The Alumni Association has been in communication with the zoo since Jan. 2011, but they have been working on getting a new cougar for longer.
“Once we got here, we thought that was a very important tradition to try recreate or renew, so we’ve been working to do that since I got here two years ago,” Pede said.
One of the new traditions will be to leave class rings in the cougar exhibit overnight.
“We will take the class rings and put them in the exhibit in a specially made box that Shasta will be able to hop up on top of and bless those, basically,” Pede said.
The Alumni Association will also set up webcams in the exhibit so that Shasta can make digital appearances at UH events.

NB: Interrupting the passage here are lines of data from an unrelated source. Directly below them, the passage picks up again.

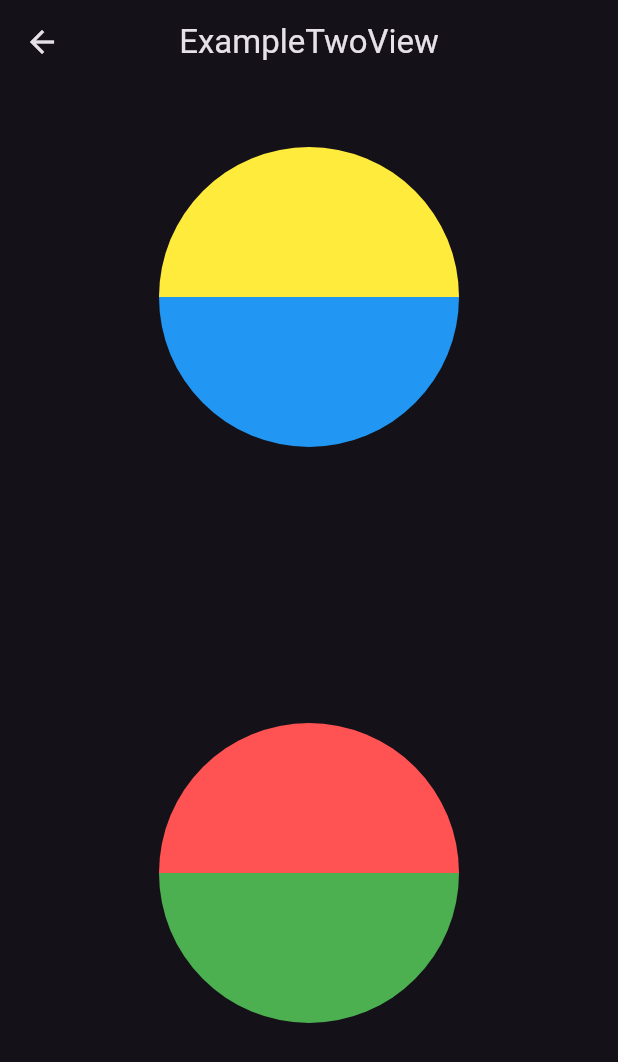
After one commit to srpallab/flutter-animation, a Flutter app: the screen it shows after launch, after a tap on "Example Two", on a phone screen of 412 x 824 dp. The commit adds this screen. Shown: the top 1062 px of the screen. Run offline on Flutter 3.47's test engine with Material 3 defaults, Android fonts, the light colour scheme and no system bars; our stand-ins replace get.

Commit message:
Example Two.

```diff
--- /dev/null
+++ b/lib/app/modules/example_two/bindings/example_two_binding.dart
@@ -0,0 +1,12 @@
+import 'package:get/get.dart';
+
+import '../controllers/example_two_controller.dart';
+
+class ExampleTwoBinding extends Bindings {
+  @override
+  void dependencies() {
+    Get.lazyPut<ExampleTwoController>(
+      () => ExampleTwoController(),
+    );
+  }
+}
--- /dev/null
+++ b/lib/app/modules/example_two/controllers/example_two_controller.dart
@@ -0,0 +1,81 @@
+import 'dart:math';
+
+import 'package:flutter/animation.dart';
+import 'package:get/get.dart';
+
+class ExampleTwoController extends GetxController
+    with GetTickerProviderStateMixin {
+  late AnimationController counterClockWiseRotationAnimCtl;
+  late Animation<double> counterClockWiseRotationAnim;
+  late AnimationController flipAnimCtl;
+  late Animation<double> flipAnim;
+
+  @override
+  void onInit() {
+    super.onInit();
+    counterClockWiseRotationAnimCtl = AnimationController(
+      vsync: this,
+      duration: Duration(seconds: 1),
+    );
+    counterClockWiseRotationAnim = Tween<double>(begin: 0, end: -(pi / 2))
+        .animate(
+          CurvedAnimation(
+            parent: counterClockWiseRotationAnimCtl,
+            curve: Curves.bounceOut,
+          ),
+        );
+    counterClockWiseRotationAnimCtl
+      ..reset()
+      ..forward();
+
+    flipAnimCtl = AnimationController(
+      vsync: this,
+      duration: Duration(seconds: 1),
+    );
+
+    flipAnim = Tween<double>(
+      begin: 0,
+      end: pi,
+    ).animate(CurvedAnimation(parent: flipAnimCtl, curve: Curves.bounceOut));
+
+    counterClockWiseRotationAnimCtl.addStatusListener((status) {
+      if (status == AnimationStatus.completed) {
+        flipAnim =
+            Tween<double>(
+              begin: flipAnim.value,
+              end: flipAnim.value + pi,
+            ).animate(
+              CurvedAnimation(parent: flipAnimCtl, curve: Curves.bounceOut),
+            );
+        flipAnimCtl
+          ..reset()
+          ..forward();
+      }
+    });
+
+    flipAnimCtl.addStatusListener((status) {
+      if (status == AnimationStatus.completed) {
+        counterClockWiseRotationAnim =
+            Tween<double>(
+              begin: counterClockWiseRotationAnimCtl.value,
+              end: counterClockWiseRotationAnimCtl.value + (-(pi / 2.0)),
+            ).animate(
+              CurvedAnimation(
+                parent: counterClockWiseRotationAnimCtl,
+                curve: Curves.bounceOut,
+              ),
+            );
+        counterClockWiseRotationAnimCtl
+          ..reset()
+          ..forward();
+      }
+    });
+  }
+
+  @override
+  void onClose() {
+    counterClockWiseRotationAnimCtl.dispose();
+    flipAnimCtl.dispose();
+    super.onClose();
+  }
+}
--- /dev/null
+++ b/lib/app/modules/example_two/enums/circle_side.dart
@@ -0,0 +1 @@
+enum CircleSide { left, right, up, down }
--- /dev/null
+++ b/lib/app/modules/example_two/extensions/delayed.dart
@@ -0,0 +1,3 @@
+extension on Function {
+  Future<void> delayed(Duration duration) => Future.delayed(duration);
+}
--- /dev/null
+++ b/lib/app/modules/example_two/extensions/to_path.dart
@@ -0,0 +1,47 @@
+import 'dart:ui';
+
+import '../enums/circle_side.dart';
+
+extension ToPath on CircleSide {
+  Path toPath(Size size) {
+    final Path path = Path();
+    late Offset offset;
+    late bool clockWise;
+
+    // Fix the path positions for left and right
+    switch (this) {
+      case CircleSide.left:
+        // Move Point to x = width, y = 0
+        path.moveTo(size.width, 0);
+        offset = Offset(size.width, size.height);
+        clockWise = false;
+        break;
+      case CircleSide.right:
+        // Point already x = 0, y = 0
+        offset = Offset(0, size.height);
+        clockWise = true;
+        break;
+      case CircleSide.up:
+        // Move Point to x = 0, y = height
+        path.moveTo(0, size.height);
+        // move line to
+        offset = Offset(size.width, size.height);
+        clockWise = true;
+        break;
+      case CircleSide.down:
+        // Point already x = 0, y = 0
+        offset = Offset(size.width, 0);
+        clockWise = false;
+        break;
+    }
+
+    path.arcToPoint(
+      offset,
+      radius: Radius.circular(size.width / 2),
+      clockwise: clockWise,
+    );
+
+    path.close();
+    return path;
+  }
+}
--- /dev/null
+++ b/lib/app/modules/example_two/views/example_two_view.dart
@@ -0,0 +1,91 @@
+import 'package:flutter/material.dart';
+import 'package:flutter_animation/app/modules/example_two/enums/circle_side.dart';
+import 'package:flutter_animation/app/modules/example_two/widgets/half_circle_clipper.dart';
+import 'package:get/get.dart';
+
+import '../controllers/example_two_controller.dart';
+
+class ExampleTwoView extends GetView<ExampleTwoController> {
+  const ExampleTwoView({super.key});
+  @override
+  Widget build(BuildContext context) {
+    return Scaffold(
+      appBar: AppBar(title: const Text('ExampleTwoView'), centerTitle: true),
+      body: Column(
+        mainAxisAlignment: .spaceAround,
+        children: [
+          AnimatedBuilder(
+            animation: controller.counterClockWiseRotationAnimCtl,
+            builder: (ctx, child) {
+              return Transform(
+                alignment: .center,
+                transform: Matrix4.identity()
+                  ..rotateZ(controller.counterClockWiseRotationAnim.value),
+                child: Row(
+                  mainAxisAlignment: .center,
+                  children: [
+                    AnimatedBuilder(
+                      animation: controller.flipAnimCtl,
+                      builder: (context, child) {
+                        return Transform(
+                          alignment: Alignment.centerRight,
+
+                          transform: Matrix4.identity()
+                            ..rotateY(controller.flipAnim.value),
+                          child: ClipPath(
+                            clipper: HalfCircleClipper(side: CircleSide.left),
+                            child: Container(
+                              height: 200,
+                              width: 200,
+                              color: Colors.blue,
+                            ),
+                          ),
+                        );
+                      },
+                    ),
+                    AnimatedBuilder(
+                      animation: controller.flipAnimCtl,
+                      builder: (context, child) {
+                        return Transform(
+                          alignment: Alignment.centerLeft,
+                          transform: Matrix4.identity()
+                            ..rotateY(controller.flipAnim.value),
+
+                          child: ClipPath(
+                            clipper: HalfCircleClipper(side: CircleSide.right),
+                            child: Container(
+                              height: 200,
+                              width: 200,
+                              color: Colors.yellow,
+                            ),
+                          ),
+                        );
+                      },
+                    ),
+                  ],
+                ),
+              );
+            },
+          ),
+          Column(
+            mainAxisAlignment: .center,
+            children: [
+              ClipPath(
+                clipper: HalfCircleClipper(side: CircleSide.up),
+                child: Container(
+                  height: 200,
+                  width: 200,
+                  color: Colors.redAccent,
+                ),
+              ),
+              ClipPath(
+                clipper: HalfCircleClipper(side: CircleSide.down),
+                child: Container(height: 200, width: 200, color: Colors.green),
+              ),
+            ],
+          ),
+        ],
+      ),
+    );
+  }
+}
--- /dev/null
+++ b/lib/app/modules/example_two/widgets/half_circle_clipper.dart
@@ -0,0 +1,15 @@
+import 'package:flutter/cupertino.dart';
+
+import '../enums/circle_side.dart';
+import '../extensions/to_path.dart';
+
+class HalfCircleClipper extends CustomClipper<Path> {
+  final CircleSide side;
+
+  HalfCircleClipper({required this.side});
+  @override
+  Path getClip(Size size) => side.toPath(size);
+
+  @override
+  bool shouldReclip(covariant CustomClipper<Path> oldClipper) => true;
+}
--- a/lib/app/modules/home/views/home_view.dart
+++ b/lib/app/modules/home/views/home_view.dart
@@ -14,7 +14,7 @@ class HomeView extends GetView<HomeController> {
         padding: const EdgeInsets.all(8.0),
         child: GridView.count(
           crossAxisCount: 3,
-
+          crossAxisSpacing: 8,
           children: [
             ElevatedButton(
               onPressed: () {
@@ -22,6 +22,12 @@ class HomeView extends GetView<HomeController> {
               },
               child: Text("Example One"),
             ),
+            ElevatedButton(
+              onPressed: () {
+                Get.toNamed(Routes.EXAMPLE_TWO);
+              },
+              child: Text("Example Two"),
+            ),
           ],
         ),
       ),
--- a/lib/app/routes/app_pages.dart
+++ b/lib/app/routes/app_pages.dart
@@ -2,6 +2,8 @@ import 'package:get/get.dart';
 
 import '../modules/example_one/bindings/example_one_binding.dart';
 import '../modules/example_one/views/example_one_view.dart';
+import '../modules/example_two/bindings/example_two_binding.dart';
+import '../modules/example_two/views/example_two_view.dart';
 import '../modules/home/bindings/home_binding.dart';
 import '../modules/home/views/home_view.dart';
 
@@ -23,5 +25,10 @@ class AppPages {
       page: () => const ExampleOneView(),
       binding: ExampleOneBinding(),
     ),
+    GetPage(
+      name: _Paths.EXAMPLE_TWO,
+      page: () => const ExampleTwoView(),
+      binding: ExampleTwoBinding(),
+    ),
   ];
 }
--- a/lib/app/routes/app_routes.dart
+++ b/lib/app/routes/app_routes.dart
@@ -5,10 +5,12 @@ abstract class Routes {
   Routes._();
   static const HOME = _Paths.HOME;
   static const EXAMPLE_ONE = _Paths.EXAMPLE_ONE;
+  static const EXAMPLE_TWO = _Paths.EXAMPLE_TWO;
 }
 
 abstract class _Paths {
   _Paths._();
   static const HOME = '/home';
   static const EXAMPLE_ONE = '/example-one';
+  static const EXAMPLE_TWO = '/example-two';
 }
```
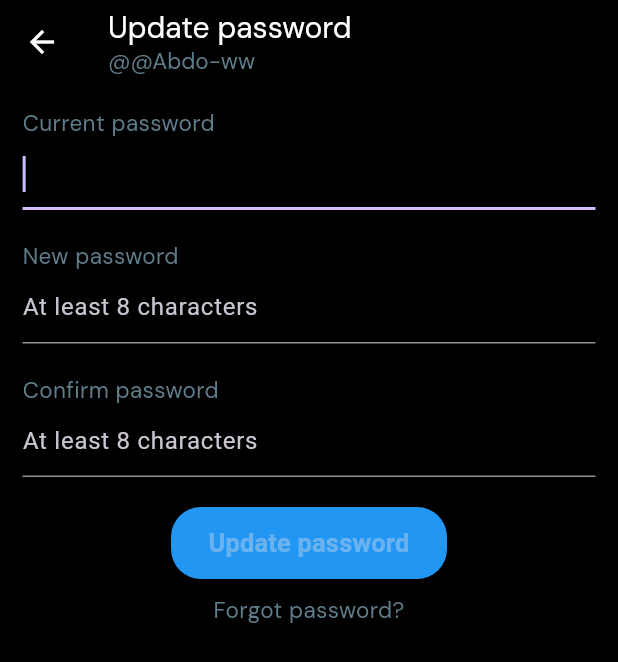
After one commit to AbdoWise-z/GigaChat-Cross-platform, a Flutter app: the ChangePasswordPage screen opened directly, on a phone screen of 412 x 824 dp. The commit adds this screen. Shown: the top 662 px of the screen. Run offline on Flutter 3.47's test engine with Material 3 defaults, Android fonts, the phone set to English and light mode, and no system bars; our stand-ins replace email_validator, flick_video_player, font_awesome_flutter, google_fonts, image_cropper, image_picker and 7 more; missing offline and left inert: photo_manager; accounts and stored records are empty.

Commit message:
change password done

```diff
--- a/lib/api/api.dart
+++ b/lib/api/api.dart
@@ -87,7 +87,7 @@ class ApiPath{
   static ApiPath tweetLikers             = const ApiPath._("/api/tweets/likers");
   static ApiPath comments                = const ApiPath._("/api/tweets/replies/%s");
   static ApiPath retweet                 = const ApiPath._("/api/tweets/retweet");
-  static ApiPath unretweet                 = const ApiPath._("/api/tweets/unretweet");
+  static ApiPath unretweet               = const ApiPath._("/api/tweets/unretweet");
   static ApiPath media                   = const ApiPath._("/api/media");
   static ApiPath updateUserInfo          = const ApiPath._("/api/user/profile");
   static ApiPath currUserProfile         = const ApiPath._("/api/user/profile");
--- a/lib/pages/forget-password/confirm-email.dart
+++ b/lib/pages/forget-password/confirm-email.dart
@@ -46,7 +46,8 @@ class _ConfirmEmailPageState extends State<ConfirmEmailPage> {
         MaterialPageRoute(
           builder: (context) =>
               VerificationMethodPage(
-                  methods: m
+                isLogged: false,
+                methods: m
               ),
         ),
       );
--- a/lib/pages/forget-password/forget-password.dart
+++ b/lib/pages/forget-password/forget-password.dart
@@ -50,7 +50,8 @@ class _ForgetPasswordState extends State<ForgetPassword> {
           MaterialPageRoute(
             builder: (context) =>
                 VerificationMethodPage(
-                    methods: m
+                  isLogged: false,
+                  methods: m
                 ),
           ),
         );
--- /dev/null
+++ b/lib/pages/settings/pages/your-account/change-your-password/change-your-password.dart
@@ -0,0 +1,185 @@
+import 'package:flutter/material.dart';
+import 'package:gigachat/pages/settings/widgets/app-bar-title.dart';
+import 'package:gigachat/pages/user-verification/select-verification-method-page.dart';
+import 'package:gigachat/providers/theme-provider.dart';
+import 'package:gigachat/services/input-validations.dart';
+import 'package:gigachat/util/contact-method.dart';
+import 'package:gigachat/widgets/text-widgets/main-text.dart';
+
+import '../../../../../providers/auth.dart';
+import '../../../../../util/Toast.dart';
+
+class ChangePasswordPage extends StatefulWidget {
+  const ChangePasswordPage({Key? key}) : super(key: key);
+
+  @override
+  State<ChangePasswordPage> createState() => _ChangePasswordPageState();
+}
+
+class _ChangePasswordPageState extends State<ChangePasswordPage> {
+
+  bool isButtonDisabled = true;
+  bool loading = false;
+  TextEditingController currPassword = TextEditingController();
+  TextEditingController newPassword = TextEditingController();
+  TextEditingController confirmPassword = TextEditingController();
+
+  final formKey = GlobalKey<FormState>();
+
+
+  void changePassword(String oldPassword, String newPassword) async {
+    setState(() {
+      loading = true;
+    });
+
+    Auth auth = Auth.getInstance(context);
+    auth.changeUserPassword(
+      oldPassword,
+      newPassword,
+      success: (res) {
+        setState(() {
+          print(res.code);
+          print(res.responseBody);
+          loading = false;
+          Toast.showToast(context, "Password changed successfully");
+          Navigator.pop(context);
+        });
+      },
+      error: (res) {
+        setState(() {
+          print(res.code);
+          print(res.responseBody);
+          if(res.code == 401){
+            Toast.showToast(context, "Your old password you entered in incorrect."
+                "Please enter it again.");
+          }else{
+            Toast.showToast(context, "API Error ..");
+          }
+          loading = false;
+        });
+      },
+    );
+  }
+
+
+  @override
+  Widget build(BuildContext context) {
+    isButtonDisabled = formKey.currentState == null || currPassword.text.isEmpty
+    || newPassword.text.isEmpty || confirmPassword.text.isEmpty || !formKey.currentState!.validate();
+    return Scaffold(
+      appBar: AppBar(
+        title: const SettingsAppBarTitle(text: "Update password"),
+      ),
+      body: SingleChildScrollView(
+        child: Padding(
+          padding: const EdgeInsets.all(15),
+          child: Column(
+            children: [
+              Theme(
+                data: ThemeProvider.getInstance(context).isDark()? ThemeData.dark() : ThemeData.light(),
+                child: Form(
+                  key: formKey,
+                  child: Column(
+                    crossAxisAlignment: CrossAxisAlignment.start,
+                    children: [
+                      const MainText(text: "Current password",color: Colors.blueGrey,),
+                      TextFormField(
+                        obscureText: true,
+                        autofocus: true,
+                        controller: currPassword,
+                        onChanged: (String input) async {
+                          await Future.delayed(const Duration(milliseconds: 50));  //wait for validator
+                          setState(() {});
+                        },
+                      ),
+                      const SizedBox(height: 20,),
+                      const MainText(text: "New password",color: Colors.blueGrey,),
+                      TextFormField(
+                        obscureText: true,
+                        controller: newPassword,
+                        autovalidateMode: AutovalidateMode.onUserInteraction,
+                        decoration: const InputDecoration(
+                          hintText: "At least 8 characters",
+                          errorMaxLines: 2,
+                        ),
+                        onChanged: (String input) async {
+                          await Future.delayed(const Duration(milliseconds: 50));  //wait for validator
+                          setState(() {});
+                        },
+                        validator: (value){
+                          if(value == currPassword.text && value!.isNotEmpty){
+                            return "New password cannot be the same as old password";
+                          }else if(value!.length < 8 && value.isNotEmpty){
+                            return "Your password need to be at least 8 characters. "
+                                "Please enter a longer one";
+                          }else if(InputValidations.isValidPassword(value) == "weak password!"){
+                            return "Your new password is weak";
+                          }else{
+                            return null;
+                          }
+                        },
+                      ),
+                      const SizedBox(height: 20,),
+                      const MainText(text: "Confirm password",color: Colors.blueGrey,),
+                      TextFormField(
+                        obscureText: true,
+                        controller: confirmPassword,
+                        decoration: const InputDecoration(
+                          hintText: "At least 8 characters"
+                        ),
+                        onChanged: (String input) async {
+                          await Future.delayed(const Duration(milliseconds: 50));  //wait for validator
+                          setState(() {});
+                        },
+                        validator: (value){
+                          if(value != newPassword.text){
+                            return "Passwords doesn't match";
+                          }else{
+                            return null;
+                          }
+                        },
+                      ),
+                      const SizedBox(height: 20,),
+                    ],
+                  ),
+                )
+              ),
+              TextButton(
+                onPressed: isButtonDisabled? null :() => changePassword(currPassword.text, newPassword.text),
+                style: TextButton.styleFrom(
+                    foregroundColor: Colors.white,
+                    backgroundColor: Colors.blue,
+                    shape: RoundedRectangleBorder(
+                        borderRadius: BorderRadius.circular(20)),
+                  padding: const EdgeInsets.fromLTRB(25, 12, 25, 12),
+                ),
+                child: const Text("Update password",style: TextStyle(fontWeight: FontWeight.bold,fontSize: 17),),
+              ),
+              const SizedBox(height: 10,),
+              GestureDetector(
+                child: const MainText(text: "Forgot password?",color: Colors.blueGrey,),
+                onTap: (){
+                  Navigator.pushReplacement(context,
+                      MaterialPageRoute(builder: (context) =>
+                          VerificationMethodPage(
+                              methods: [
+                            ContactMethod(
+                                method: ContactMethodType.EMAIL,
+                                data: Auth.getInstance(context).getCurrentUser()!.email,
+                                title: Auth.getInstance(context).getCurrentUser()!.email,
+                                disc: ""
+                            ),
+                          ],
+                            isLogged: true,
+                        ),
+                      )
+                  );
+                },
+              )
+            ],
+          ),
+        ),
+      ),
+    );
+  }
+}
```
Also changed, not shown: lib/api/account-requests.dart (+17 -0 lines), lib/pages/settings/pages/your-account/account-information/account-information.dart (+5 -4 lines), lib/pages/settings/pages/your-account/account-information/verify-password.dart (+5 -20 lines), lib/pages/settings/pages/your-account/account-settings.dart (+7 -2 lines), lib/pages/user-verification/select-verification-method-page.dart (+4 -3 lines), lib/providers/auth.dart (+11 -0 lines).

“I think in a perfect world, everyone would like to have their live mascot on their campus in a wonderfully laid out exhibit,” Pede said. “But I also understand all the issues that will have us handling it in this way.”
Shasta VI was born in September in Washington, and he now weighs about 45 pounds, said Houston Zoo Spokesperson Brian Hill.
“The weight for an adult male cougar is about 145 pounds, so he has a little bit of growing to do,” Hill said.
Shasta’s mother was killed by a hunter, and state wildlife officials were brought in to rescue Shasta and his littermates.
“Two of the cubs were found in short order,” Hill said. “But Shasta proved a little bit elusive.”
The cub was eventually found when state wildlife officials mimicked the chirping sound mother cougars use to communicate with their cubs, Hill said, and all three cubs were then taken to Oregon Zoo.
“Shasta had a pretty rough go as a young cougar, but he’s in a great place now,” Hill said.
Pede, who graduated from UH in 1989 and wore the Shasta suit as the mascot at UH football games, said that having a live cougar mascot provided a boost to school spirit.
“Whoever you’re walking through the zoo with,” he said, “you can beat your chest in pride for a couple minutes and say, ‘That’s my guy right there. He’s one of us and I’m one of them.’”